Though we know this pandemonium could be avoided by just getting up a little earlier, the fact is, my wife and I are the only morning people in our family. As anyone in this situation already knows, this is sort of like being the only lambs at a coyote picnic.
In order to stay alive, you must keep moving while, at the same time, drawing as little attention to yourself as possible. What makes this especially difficult is that, from time to time, we find it necessary to actually speak. Usually, we’re just trying to determine our teenagers’ progress by way of a simple question, such as: Why is the dog wearing cowboy boots?
That’s when all eyes suddenly turn to us.
And these are not happy eyes.
These are the eyes of pod people.
They are hungry. They are confused. And they know we are not one of them.

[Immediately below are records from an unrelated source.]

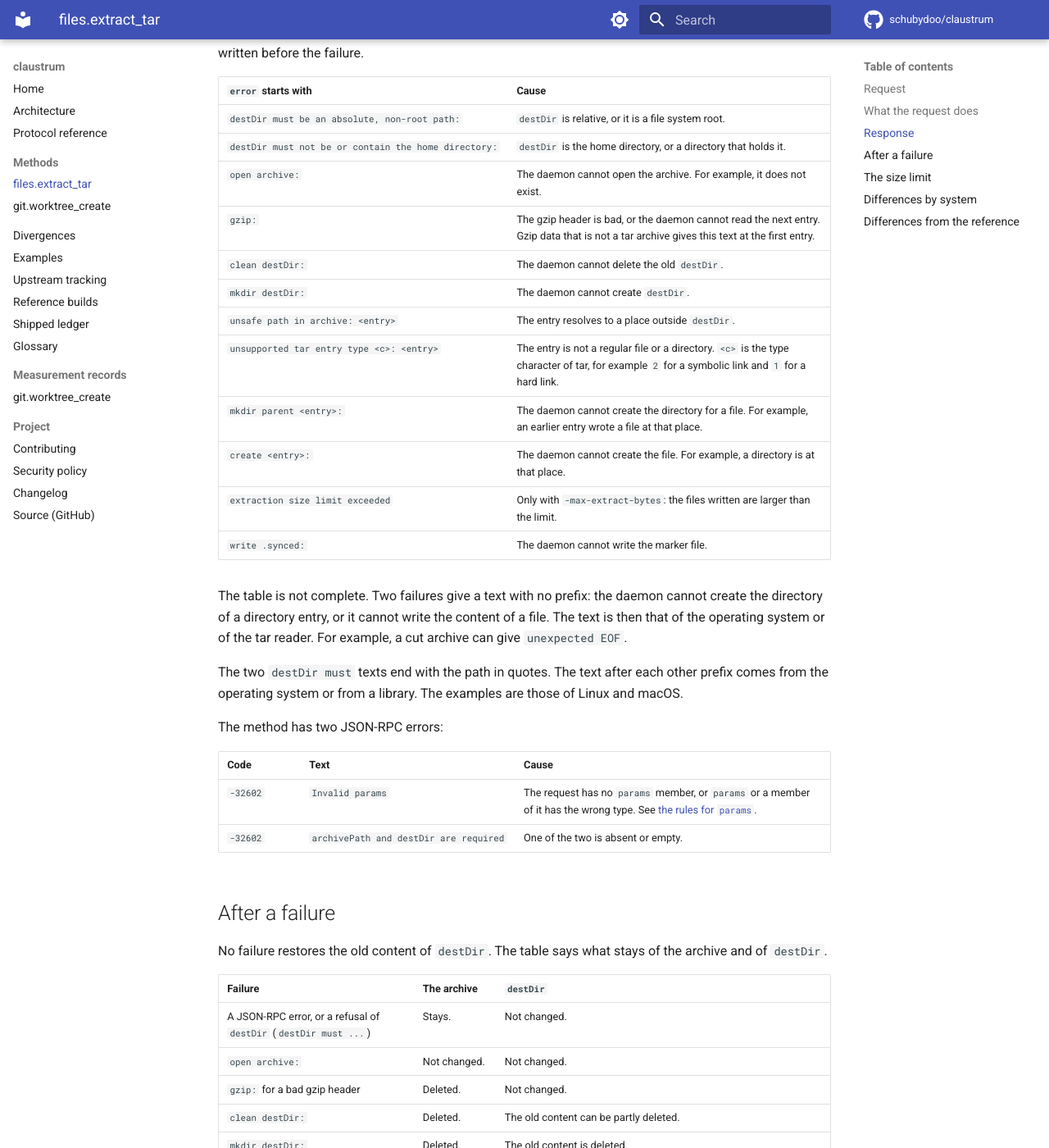
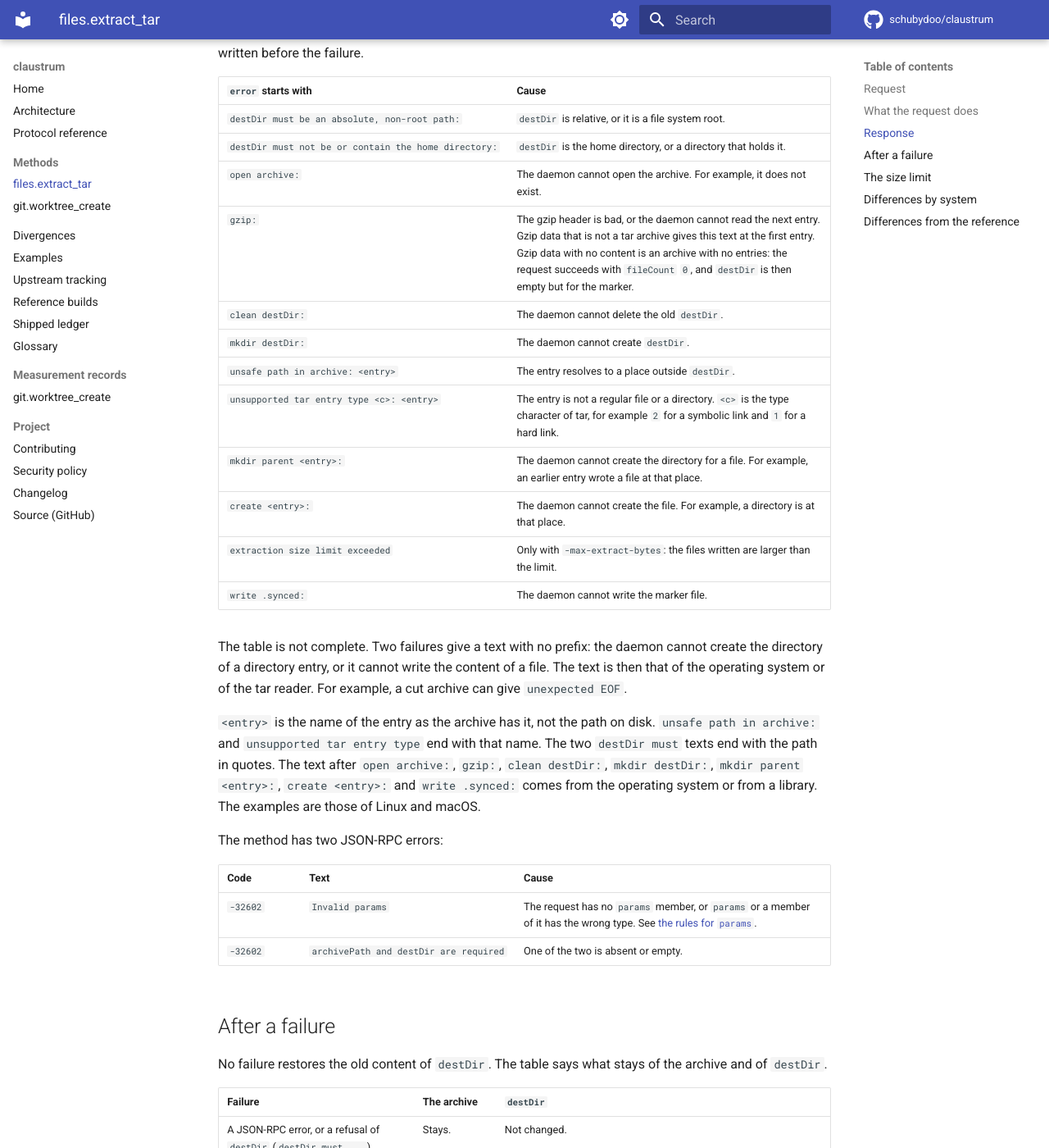
Before and after one commit to schubydoo/claustrum, an MkDocs documentation site: the page built from docs/protocol/files-extract-tar.md, in a window 1280 px wide and 1400 px high, scrolled down 1671 px. Shown: the whole window at 82% size. Built offline with MkDocs 1.6.1 and Material for MkDocs 9.7.7, drawn with Linux system fonts in a browser that asks for light colours; comment, search, counter and statistics services are not loaded; some of the changed text lies outside the part shown.

Commit message:
docs: fix the nits of the local review of the files.extract_tar page
Co-Authored-By: Claude Opus 5.5 <noreply@anthropic.com>

```diff
--- a/docs/protocol/files-extract-tar.md
+++ b/docs/protocol/files-extract-tar.md
@@ -57,7 +57,7 @@ Read `success`. A failure has no `errorCode` member, so the `error` text is the
 | `destDir must be an absolute, non-root path:` | `destDir` is relative, or it is a file system root. |
 | `destDir must not be or contain the home directory:` | `destDir` is the home directory, or a directory that holds it. |
 | `open archive:` | The daemon cannot open the archive. For example, it does not exist. |
-| `gzip:` | The gzip header is bad, or the daemon cannot read the next entry. Gzip data that is not a tar archive gives this text at the first entry. |
+| `gzip:` | The gzip header is bad, or the daemon cannot read the next entry. Gzip data that is not a tar archive gives this text at the first entry. Gzip data with no content is an archive with no entries: the request succeeds with `fileCount` `0`, and `destDir` is then empty but for the marker. |
 | `clean destDir:` | The daemon cannot delete the old `destDir`. |
 | `mkdir destDir:` | The daemon cannot create `destDir`. |
 | `unsafe path in archive: <entry>` | The entry resolves to a place outside `destDir`. |
@@ -69,7 +69,7 @@ Read `success`. A failure has no `errorCode` member, so the `error` text is the
 
 The table is not complete. Two failures give a text with no prefix: the daemon cannot create the directory of a directory entry, or it cannot write the content of a file. The text is then that of the operating system or of the tar reader. For example, a cut archive can give `unexpected EOF`.
 
-The two `destDir must` texts end with the path in quotes. The text after each other prefix comes from the operating system or from a library. The examples are those of Linux and macOS.
+`<entry>` is the name of the entry as the archive has it, not the path on disk. `unsafe path in archive:` and `unsupported tar entry type` end with that name. The two `destDir must` texts end with the path in quotes. The text after `open archive:`, `gzip:`, `clean destDir:`, `mkdir destDir:`, `mkdir parent <entry>:`, `create <entry>:` and `write .synced:` comes from the operating system or from a library. The examples are those of Linux and macOS.
 
 The method has two JSON-RPC errors:
 
@@ -111,6 +111,7 @@ By default there is no limit on the size of the extracted files. An operator can
 | The modes `0600` and `0700` | Applied, less the umask. | They do not limit access to the owner. |
 | An absolute `destDir` | Starts with `/`. | Has a drive or a share. `\dir` and `C:dir` are relative. |
 | `\` in the name of an entry | A character of the name. | A separator. |
+| The home test | Letter case counts. | Letter case does not count. |
 
 ## Differences from the reference
 
```
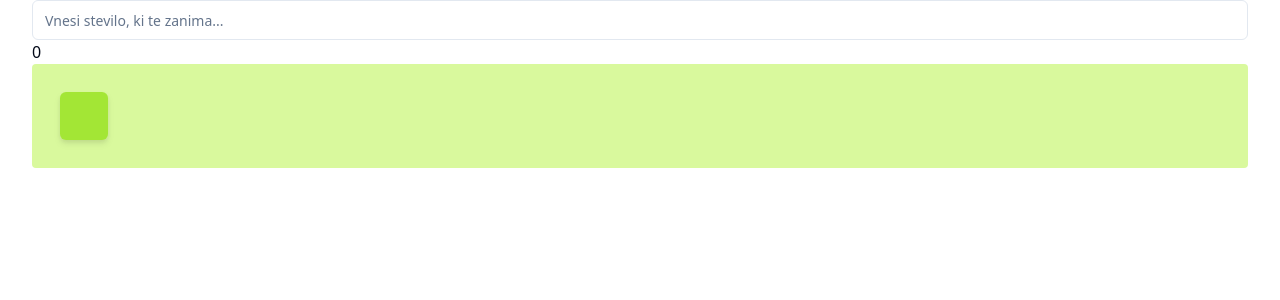
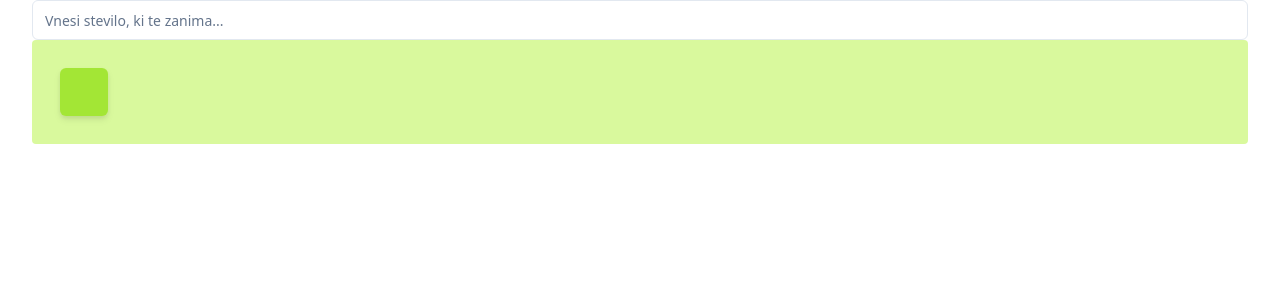
Before and after one commit to TinaPetkovsek/GraceNumbers, a React (Vite) app: page / in a window 1280 px wide. Shown: the top 300 px of the page. Built offline with nearby package versions, Linux system fonts and the light colour scheme; no server answers.

Commit message:
odstranila p s stevilko

```diff
--- a/src/App.jsx
+++ b/src/App.jsx
@@ -33,7 +33,7 @@ export default function App() {
         type="number"
         onChange={(e) => setNumber(e.target.value)}
       ></Input>
-      <p>{number}</p>
+
       <Random fact={fact}></Random>
     </div>
   );
```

Fortunately, this is about the time the core temperature of our daughter’s strawberry Pop-Tart reaches its flash point, causing it to burst into flames and, consequently, be dropped into the commode. The dog, familiar with this routine, then races across the living room in his cowboy boots and runs headfirst into the bathroom door, which my daughter — also familiar with this routine — has locked again.
Given that I have nothing to compare it to, I have no idea whether our morning routine is considered “normal” by most standards. However, after looking through some self-help books and trying to pick up some tips, I came to the conclusion that, for the most part, these authors are single. I know this because of suggestions like:
Set aside some quiet time each morning for you and your children to talk about your goals for the day. This will help your whole family begin each morning with a clear direction!
Better yet, why not provide each reader with clear directions to your home so they can set aside time to come over and whack you with this book?
The only author who seemed to have a handle on things AND be an actual (living) parent was a retired lawyer who lived in a small town in West Virginia with her husband of 24 years, four children — oh, and a full-time English nanny. Of course, there was nothing in her book suggesting that, if we couldn’t afford a nanny, one would be appointed to us.
What this means is that we’ll stick with the routine we already have.
At least until the dog stops wearing cowboy boots.